The group compiled data from a wide variety of sources including school administrators, government agencies and other sources and concluded that the prevalence of online and offline harassment has increased by a staggering 95 percent in the past year.
The group has received over 100,000 responses from parents and teachers.
In the past 12 months, more than 1.2 million students in public schools across the country have been subject to online harassment, according to the report.
“In recent years, the incidence of online online bullying has exploded, with a significant increase in recent years in the number of cases of bullying targeting students in schools and in our communities,” the report states.
“Online harassment has been particularly pervasive in public education, where it is more prevalent than in any other sectors.”
The report also highlighted the increasing prevalence of cyberbullying, which the Foundation describes as a form of online abuse in which a person attempts to use an online platform to harass someone, including a teacher or other person, with threats, insults or cyberbullies, often in an attempt to intimidate or humiliate.
The Foundation says that the amount of cyberharassment in the U to date has reached an all-time high, reaching an all time high of almost 2.3 million incidents.
“This is a problem that is only getting worse and worse as the number and severity of incidents continues to grow,” the Foundation’s executive director, Jody Matson, said in a statement.

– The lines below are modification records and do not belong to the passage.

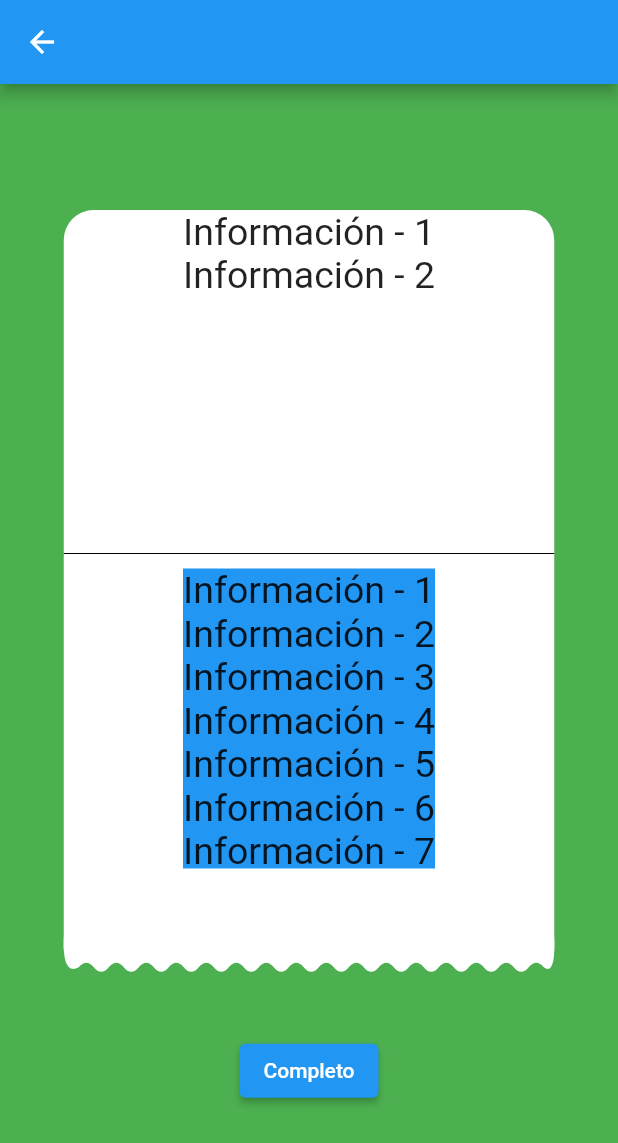
After one commit to angelwayar/widgets_guide, a Flutter app: the TweenAnimation screen opened directly, after a tap on "Container Tween-Transform Animation", on a phone screen of 412 x 824 dp. The commit adds this screen. Shown: the top 1143 px of the screen. Run offline on Flutter 3.47's test engine with Material 2 defaults, Android fonts, the phone set to English and light mode, and no system bars.

Commit message:
Tween_Transform-translate over a container

```diff
--- a/lib/home.dart
+++ b/lib/home.dart
@@ -1,5 +1,5 @@
 import 'package:flutter/material.dart';
-import 'package:widgets_guide/tween-animation/tween_animation.dart';
+import 'tween_transform-animation/tween_animation.dart';
 
 class HomePage extends StatelessWidget {
   const HomePage({Key? key}) : super(key: key);
--- a/lib/tween-animation/container/container_tween_animation.dart
+++ /dev/null
@@ -1,17 +0,0 @@
-import 'package:flutter/material.dart';
-
-class ContainerTweenAnimation extends StatelessWidget {
-  const ContainerTweenAnimation({Key? key}) : super(key: key);
-
-  @override
-  Widget build(BuildContext context) {
-    return Scaffold(
-      appBar: AppBar(),
-      body: Container(
-        height: 200,
-        width: 200,
-        color: Colors.red,
-      ),
-    );
-  }
-}
--- /dev/null
+++ b/lib/tween_transform-animation/container/container_tween-transform_animation.dart
@@ -0,0 +1,128 @@
+import 'package:flutter/material.dart';
+import 'package:widgets_guide/utils/content/content_widget.dart';
+
+class ContainerTweenTransformAnimation extends StatelessWidget {
+  const ContainerTweenTransformAnimation({Key? key}) : super(key: key);
+
+  @override
+  Widget build(BuildContext context) {
+    final double _height = MediaQuery.of(context).size.height;
+    final double _width = MediaQuery.of(context).size.width;
+
+    return Scaffold(
+      backgroundColor: Colors.green,
+      appBar: AppBar(),
+      body: Stack(
+        alignment: AlignmentDirectional.bottomCenter,
+        clipBehavior: Clip.none,
+        children: [
+          Align(
+            child: TweenAnimationBuilder<double>(
+              tween: Tween(begin: 0.0, end: 1.0),
+              duration: Duration(milliseconds: 750),
+              child: Container(
+                height: 600,
+                width: 327,
+                child: Column(
+                  mainAxisAlignment: MainAxisAlignment.center,
+                  children: [
+                    ContentWidgetStatic(),
+                    Spacer(),
+                    Divider(
+                      color: Colors.black,
+                      height: 20,
+                    ),
+                    ContentWidget(),
+                    Spacer(),
+                  ],
+                ),
+                decoration: BoxDecoration(
+                  color: Colors.white,
+                  borderRadius: BorderRadius.only(
+                    topLeft: Radius.circular(20),
+                    topRight: Radius.circular(20),
+                  ),
+                ),
+              ),
+              builder: (context, value, child) {
+                return Transform.translate(
+                  offset: Offset(0.0, (_height * 0.7) * (1 - value)),
+                  child: child,
+                );
+              },
+            ),
+          ),
+          Positioned(
+            top: _height * 0.7,
+            child: Container(
+              height: 150,
+              width: _width,
+              alignment: Alignment.topCenter,
+              color: Colors.green,
+              child: Column(
+                children: [
+                  CustomPaint(
+                    size: const Size(327, 12),
+                    painter: WavePainter(),
+                  ),
+                  Spacer(),
+                  ElevatedButton(
+                    onPressed: () {},
+                    child: Text('Completo'),
+                  ),
+                  Spacer(),
+                ],
+              ),
+            ),
+          ),
+        ],
+      ),
+    );
+  }
+}
+
+class WavePainter extends CustomPainter {
+  @override
+  void paint(Canvas canvas, Size size) {
+    double xAxis = -1;
+    double endXAxis = 10;
+    final int symbol = -1;
+    int factor = -6;
+
+    /// This instance is for customize your brush like:
+    /// color, strokeWidth, fill or stroke, etc..
+    final paint = Paint()
+      ..color = Colors.white
+      ..style = PaintingStyle.fill;
+
+    /// This instance is for drawing.
+    /// With this the figure is assemble
+    final path = Path();
+
+    /// Drawing the figure
+    path.moveTo(0, size.height - 20);
+    while (endXAxis < size.width) {
+      factor *= symbol;
+
+      path.quadraticBezierTo(
+          xAxis, size.height + factor, endXAxis, size.height);
+
+      if (xAxis == -1) {
+        xAxis = 15;
+      } else {
+        xAxis += 10;
+      }
+      endXAxis += 10;
+    }
+    path.quadraticBezierTo(328, size.height + 6, size.width, size.height - 20);
+    path.close();
+
+    /// This method displays the figure on the screen
+    canvas.drawPath(path, paint);
+  }
+
+  @override
+  bool shouldRepaint(covariant CustomPainter oldDelegate) {
+    return false;
+  }
+}
--- a/lib/tween-animation/tween_animation.dart
+++ b/lib/tween_transform-animation/tween_animation.dart
@@ -1,6 +1,6 @@
 import 'package:flutter/material.dart';
 
-import 'container/container_tween_animation.dart';
+import 'container/container_tween-transform_animation.dart';
 
 class TweenAnimation extends StatelessWidget {
   const TweenAnimation({Key? key}) : super(key: key);
@@ -17,10 +17,10 @@ class TweenAnimation extends StatelessWidget {
               onPressed: () => Navigator.push(
                 context,
                 MaterialPageRoute(
-                  builder: (_) => ContainerTweenAnimation(),
+                  builder: (_) => ContainerTweenTransformAnimation(),
                 ),
               ),
-              child: Text('Container Tween Animation'),
+              child: Text('Container Tween-Transform Animation'),
             ),
           ],
         ),
--- /dev/null
+++ b/lib/utils/content/content_widget.dart
@@ -0,0 +1,77 @@
+import 'package:flutter/material.dart';
+
+/// Contenido dummy para un widget
+/// Esta clase consta de un Container, SingleChildScrollView y una Column
+class ContentWidget extends StatelessWidget {
+  const ContentWidget({Key? key}) : super(key: key);
+
+  @override
+  Widget build(BuildContext context) {
+    return Container(
+      height: 200,
+      color: Colors.blue,
+      child: SingleChildScrollView(
+        child: Column(
+          mainAxisAlignment: MainAxisAlignment.center,
+          children: [
+            Text(
+              'Información - 1',
+              style: TextStyle(fontSize: 25),
+            ),
+            Text(
+              'Información - 2',
+              style: TextStyle(fontSize: 25),
+            ),
+            Text(
+              'Información - 3',
+              style: TextStyle(fontSize: 25),
+            ),
+            Text(
+              'Información - 4',
+              style: TextStyle(fontSize: 25),
+            ),
+            Text(
+              'Información - 5',
+              style: TextStyle(fontSize: 25),
+            ),
+            Text(
+              'Información - 6',
+              style: TextStyle(fontSize: 25),
+            ),
+            Text(
+              'Información - 7',
+              style: TextStyle(fontSize: 25),
+            ),
+            Text(
+              'Información - 8',
+              style: TextStyle(fontSize: 25),
+            ),
+          ],
+        ),
+      ),
+    );
+  }
+}
+
+/// Contenido estatico para un widget
+/// Esta clase contiene una columna
+class ContentWidgetStatic extends StatelessWidget {
+  const ContentWidgetStatic({Key? key}) : super(key: key);
+
+  @override
+  Widget build(BuildContext context) {
+    return Column(
+      mainAxisAlignment: MainAxisAlignment.center,
+      children: [
+        Text(
+          'Información - 1',
+          style: TextStyle(fontSize: 25),
+        ),
+        Text(
+          'Información - 2',
+          style: TextStyle(fontSize: 25),
+        ),
+      ],
+    );
+  }
+}
```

“With the current epidemic of online cyberbulling, it is critical that we take action to prevent this type of abuse from being normalized and normalized abuse continues to be a threat to our safety and our community.”
The Foundation says the trend of online hate speech is not new.
The organization notes that hate speech has been a part of American life since the colonial era.
The foundation also notes that the use of the Internet to disseminate hateful messages has been increasing.
“These online harassment campaigns are being waged by a wide range of individuals, including students, teachers, administrators, parents and others who are not necessarily online, but are part of our daily lives,” the foundation states.
“We cannot let this trend continue, and we must take action now to address it.
We are doing just that by partnering with community leaders, lawmakers, and policymakers to ensure that we are taking a proactive approach to tackling cyberbullaging and hate speech online.”
The group calls on Congress to pass the Cyberbullying Prevention Act, which would require internet service providers to remove content from their websites if they receive a court order.
The legislation would also mandate companies to remove any content from online forums that they determine violate their terms of service, such as the forums of the neo-Nazi website Stormfront.
The bill is being reintroduced in the Senate and will have a hearing before the full Senate later this month.